Work instructions: Your task is to copy each line of the material that includes "subgraph".

Records for the exercise:

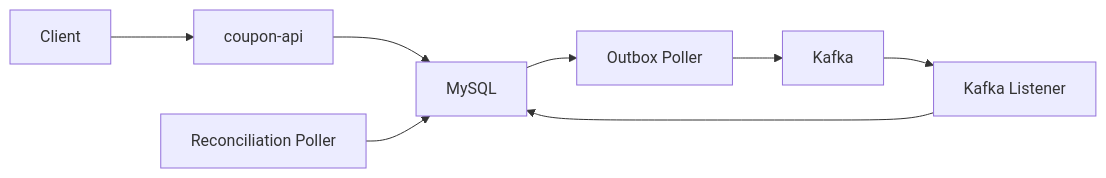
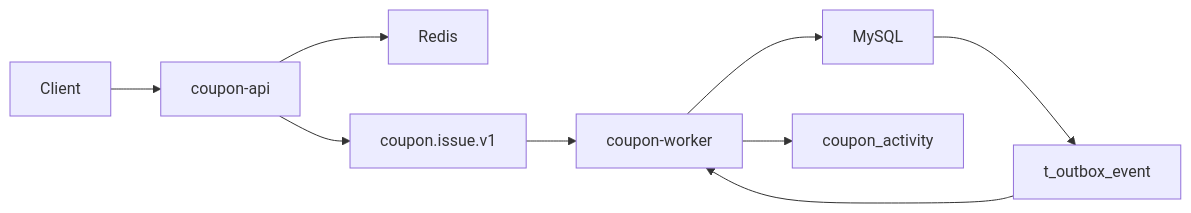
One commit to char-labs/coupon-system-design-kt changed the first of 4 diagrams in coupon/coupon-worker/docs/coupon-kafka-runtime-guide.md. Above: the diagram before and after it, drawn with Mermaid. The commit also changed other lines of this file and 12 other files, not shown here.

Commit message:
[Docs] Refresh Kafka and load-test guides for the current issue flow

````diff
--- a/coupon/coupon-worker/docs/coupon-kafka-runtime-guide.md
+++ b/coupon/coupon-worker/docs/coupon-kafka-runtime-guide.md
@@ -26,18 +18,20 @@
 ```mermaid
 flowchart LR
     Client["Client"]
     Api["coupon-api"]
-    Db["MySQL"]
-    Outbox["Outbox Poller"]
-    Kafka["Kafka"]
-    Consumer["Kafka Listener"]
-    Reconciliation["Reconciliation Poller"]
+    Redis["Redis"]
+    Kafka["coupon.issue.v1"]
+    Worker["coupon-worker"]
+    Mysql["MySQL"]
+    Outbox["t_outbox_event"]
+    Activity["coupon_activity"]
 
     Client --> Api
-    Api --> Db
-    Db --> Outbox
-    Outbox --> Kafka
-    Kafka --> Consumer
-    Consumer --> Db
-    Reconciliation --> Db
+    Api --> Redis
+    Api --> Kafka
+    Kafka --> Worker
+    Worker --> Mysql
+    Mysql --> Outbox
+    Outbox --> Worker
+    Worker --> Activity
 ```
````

--

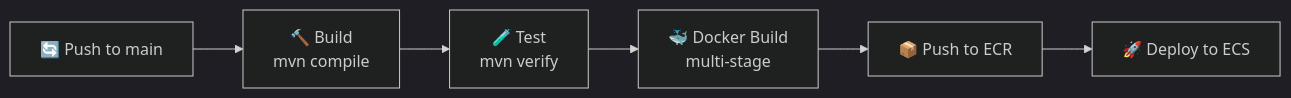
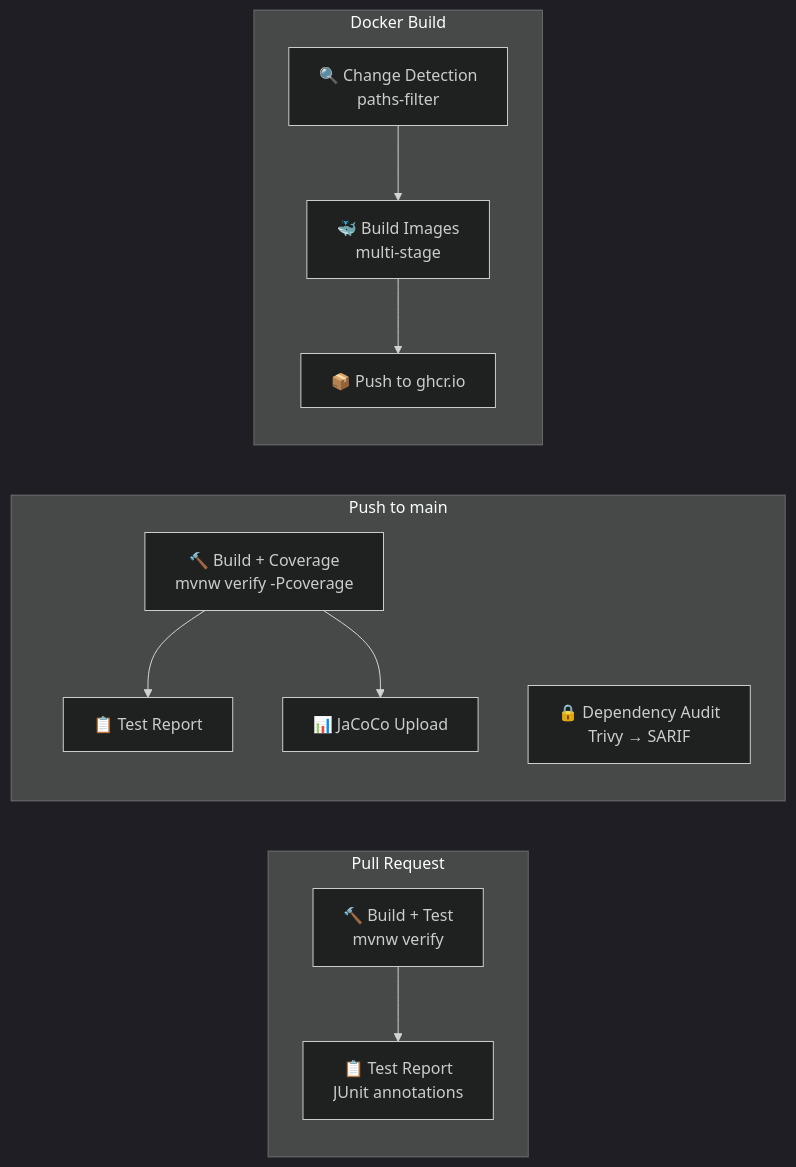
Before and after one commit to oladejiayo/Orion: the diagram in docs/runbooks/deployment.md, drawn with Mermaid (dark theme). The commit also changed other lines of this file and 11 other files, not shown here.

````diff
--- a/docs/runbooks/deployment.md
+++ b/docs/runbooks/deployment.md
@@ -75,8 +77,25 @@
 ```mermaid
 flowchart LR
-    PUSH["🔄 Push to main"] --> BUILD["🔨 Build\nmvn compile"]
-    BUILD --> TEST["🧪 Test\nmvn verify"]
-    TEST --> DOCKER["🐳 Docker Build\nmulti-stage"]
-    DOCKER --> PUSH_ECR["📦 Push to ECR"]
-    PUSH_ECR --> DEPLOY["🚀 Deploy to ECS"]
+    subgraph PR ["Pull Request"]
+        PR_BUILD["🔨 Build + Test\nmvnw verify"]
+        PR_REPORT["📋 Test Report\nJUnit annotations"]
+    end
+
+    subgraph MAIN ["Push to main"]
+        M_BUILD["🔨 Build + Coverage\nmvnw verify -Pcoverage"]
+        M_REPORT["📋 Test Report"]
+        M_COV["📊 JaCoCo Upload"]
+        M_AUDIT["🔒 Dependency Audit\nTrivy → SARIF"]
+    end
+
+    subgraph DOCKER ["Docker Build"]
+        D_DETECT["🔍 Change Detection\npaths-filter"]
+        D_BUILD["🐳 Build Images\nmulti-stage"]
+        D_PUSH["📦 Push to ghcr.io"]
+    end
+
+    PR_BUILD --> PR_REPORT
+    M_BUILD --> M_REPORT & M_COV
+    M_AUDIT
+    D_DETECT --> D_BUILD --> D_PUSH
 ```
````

Written answer:
+    subgraph PR ["Pull Request"]
+    subgraph MAIN ["Push to main"]
+    subgraph DOCKER ["Docker Build"]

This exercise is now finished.